(Data for analysis Opens)

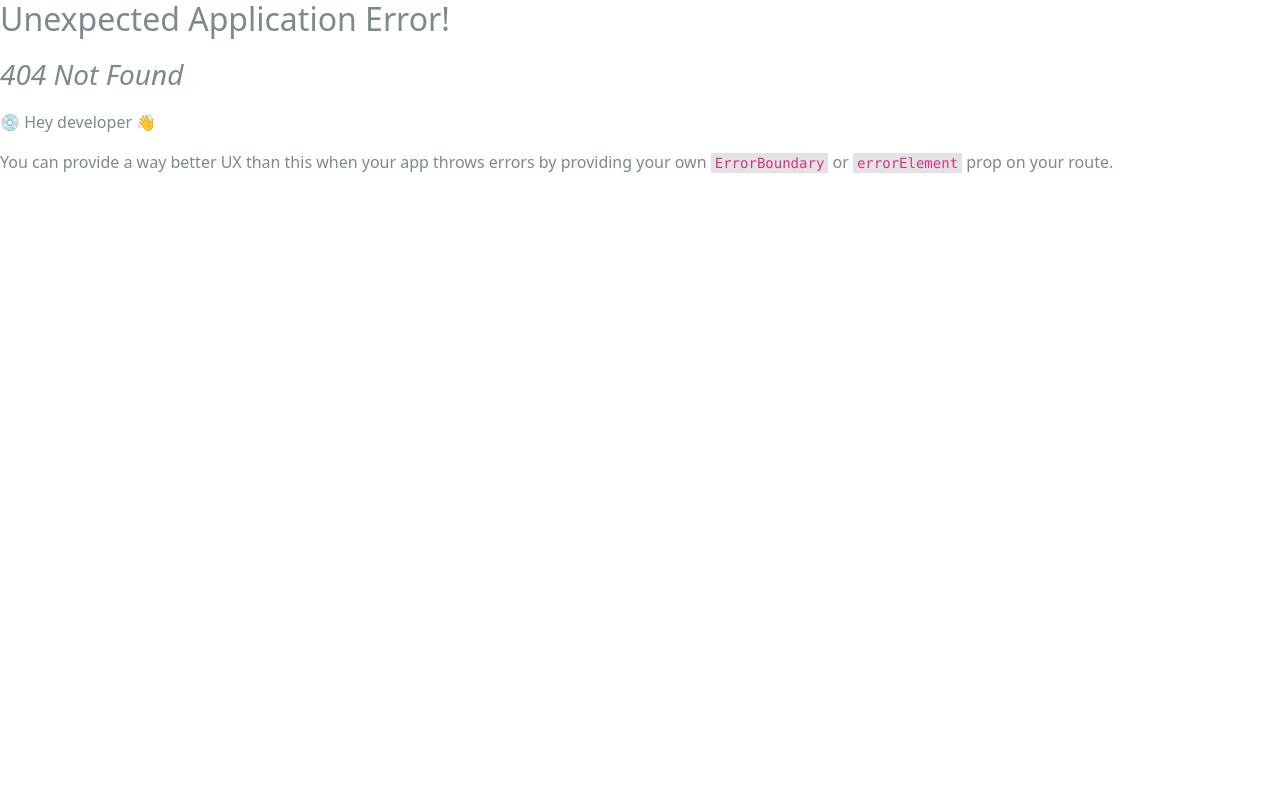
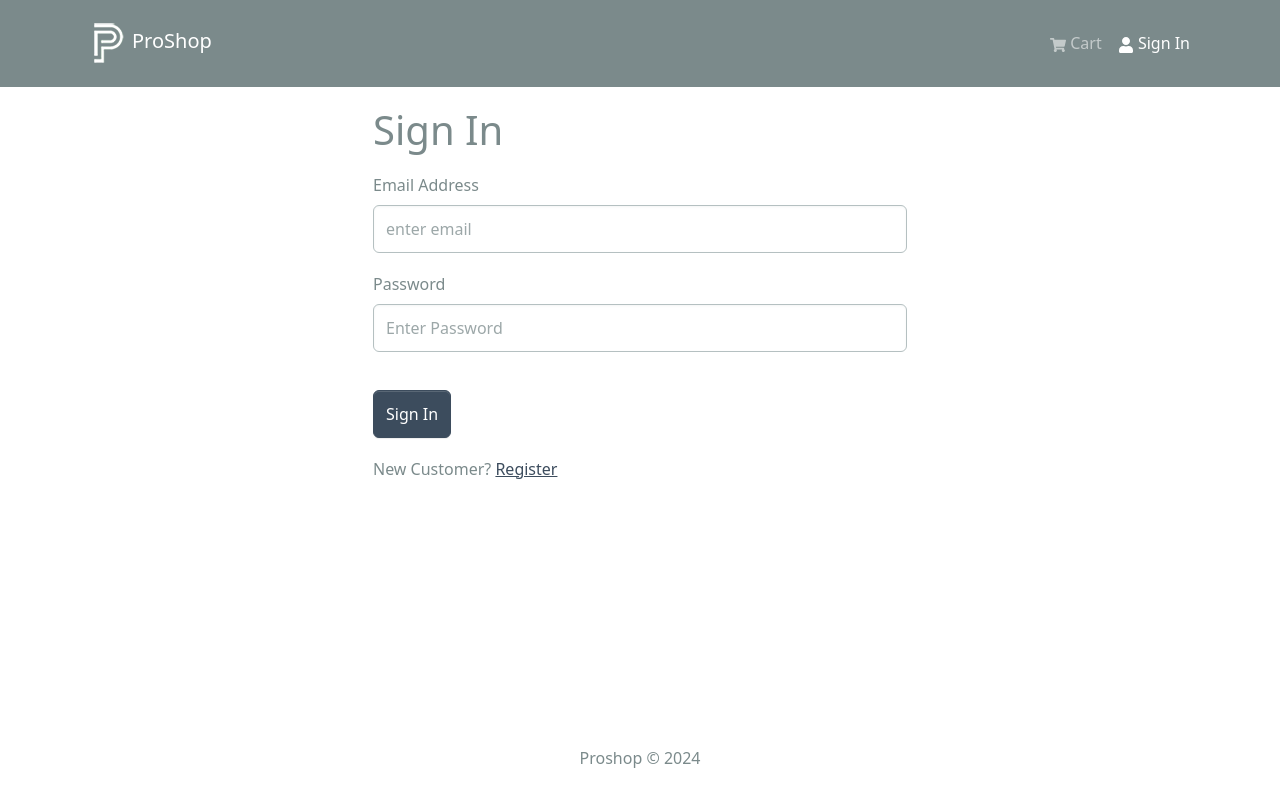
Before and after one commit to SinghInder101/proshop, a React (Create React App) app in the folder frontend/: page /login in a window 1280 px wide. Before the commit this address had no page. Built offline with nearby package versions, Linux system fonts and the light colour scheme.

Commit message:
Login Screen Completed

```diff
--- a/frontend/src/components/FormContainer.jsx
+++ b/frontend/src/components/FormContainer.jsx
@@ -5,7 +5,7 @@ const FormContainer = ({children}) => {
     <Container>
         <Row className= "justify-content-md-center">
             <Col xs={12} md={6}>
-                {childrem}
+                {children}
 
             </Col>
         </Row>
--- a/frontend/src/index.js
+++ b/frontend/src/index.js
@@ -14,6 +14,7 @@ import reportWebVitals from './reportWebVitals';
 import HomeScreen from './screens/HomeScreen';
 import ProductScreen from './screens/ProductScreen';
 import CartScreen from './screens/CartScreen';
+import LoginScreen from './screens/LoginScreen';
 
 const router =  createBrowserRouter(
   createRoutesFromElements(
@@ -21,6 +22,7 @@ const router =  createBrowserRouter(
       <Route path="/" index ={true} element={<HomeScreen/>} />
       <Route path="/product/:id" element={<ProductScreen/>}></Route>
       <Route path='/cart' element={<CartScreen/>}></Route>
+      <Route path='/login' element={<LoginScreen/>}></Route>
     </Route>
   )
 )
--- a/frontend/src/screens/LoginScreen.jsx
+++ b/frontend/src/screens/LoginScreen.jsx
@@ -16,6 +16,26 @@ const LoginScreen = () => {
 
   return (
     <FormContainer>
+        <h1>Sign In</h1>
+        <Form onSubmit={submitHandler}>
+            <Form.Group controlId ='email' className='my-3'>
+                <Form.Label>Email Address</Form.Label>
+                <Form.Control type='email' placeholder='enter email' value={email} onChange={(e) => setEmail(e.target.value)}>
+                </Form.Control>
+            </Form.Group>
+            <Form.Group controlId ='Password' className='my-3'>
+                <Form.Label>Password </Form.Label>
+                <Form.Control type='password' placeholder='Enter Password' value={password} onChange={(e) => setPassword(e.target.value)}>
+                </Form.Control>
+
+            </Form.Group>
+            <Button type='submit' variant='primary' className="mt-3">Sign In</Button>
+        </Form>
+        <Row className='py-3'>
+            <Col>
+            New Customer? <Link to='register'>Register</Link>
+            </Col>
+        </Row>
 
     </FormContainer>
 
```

(Data for analysis Closes)
(Data for analysis Opens)

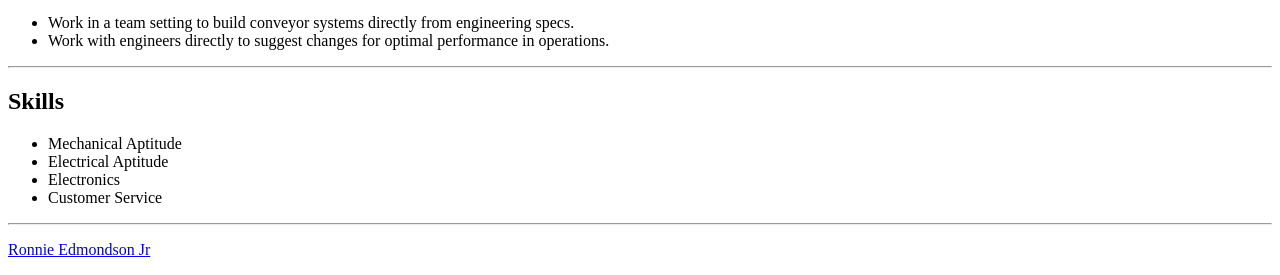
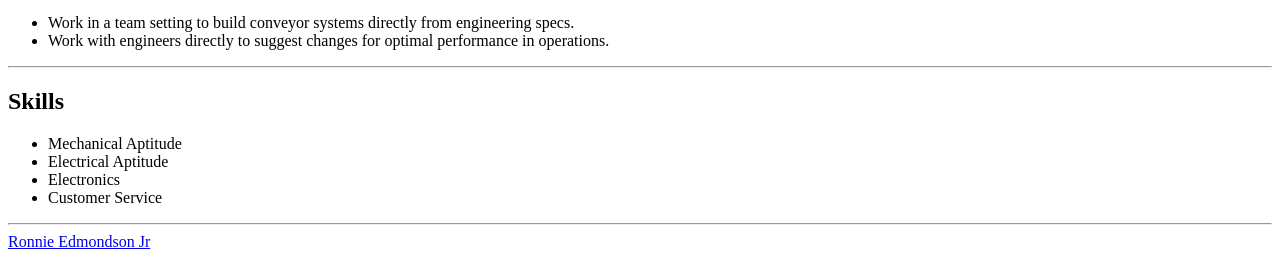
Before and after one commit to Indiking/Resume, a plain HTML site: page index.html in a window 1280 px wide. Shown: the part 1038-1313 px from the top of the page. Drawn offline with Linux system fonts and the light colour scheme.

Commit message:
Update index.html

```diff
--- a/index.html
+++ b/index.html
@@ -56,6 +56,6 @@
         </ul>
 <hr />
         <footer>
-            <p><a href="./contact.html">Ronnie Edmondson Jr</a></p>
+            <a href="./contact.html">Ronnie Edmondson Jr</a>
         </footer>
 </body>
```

(Data for analysis Closes)
(Data for analysis Opens)

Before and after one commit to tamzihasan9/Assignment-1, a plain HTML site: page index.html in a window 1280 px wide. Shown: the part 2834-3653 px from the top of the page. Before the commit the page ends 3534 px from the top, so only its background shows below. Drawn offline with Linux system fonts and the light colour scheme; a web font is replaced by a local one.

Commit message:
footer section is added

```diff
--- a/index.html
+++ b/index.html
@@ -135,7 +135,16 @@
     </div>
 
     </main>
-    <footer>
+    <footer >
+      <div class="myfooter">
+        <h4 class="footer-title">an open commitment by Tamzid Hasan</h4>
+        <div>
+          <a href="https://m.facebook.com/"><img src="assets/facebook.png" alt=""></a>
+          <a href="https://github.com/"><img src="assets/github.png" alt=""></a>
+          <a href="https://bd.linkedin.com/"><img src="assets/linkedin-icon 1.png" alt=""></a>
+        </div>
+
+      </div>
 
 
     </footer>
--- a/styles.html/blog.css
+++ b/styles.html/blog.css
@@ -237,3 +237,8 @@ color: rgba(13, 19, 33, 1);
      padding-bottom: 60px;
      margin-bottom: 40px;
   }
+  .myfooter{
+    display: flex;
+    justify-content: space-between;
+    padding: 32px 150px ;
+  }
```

(Data for analysis Closes)

What the task requires> Go through the data above and copy each line that holds the word "import".

Task solution>
@@ -14,6 +14,7 @@ import reportWebVitals from './reportWebVitals';
 import HomeScreen from './screens/HomeScreen';
 import ProductScreen from './screens/ProductScreen';
 import CartScreen from './screens/CartScreen';
+import LoginScreen from './screens/LoginScreen';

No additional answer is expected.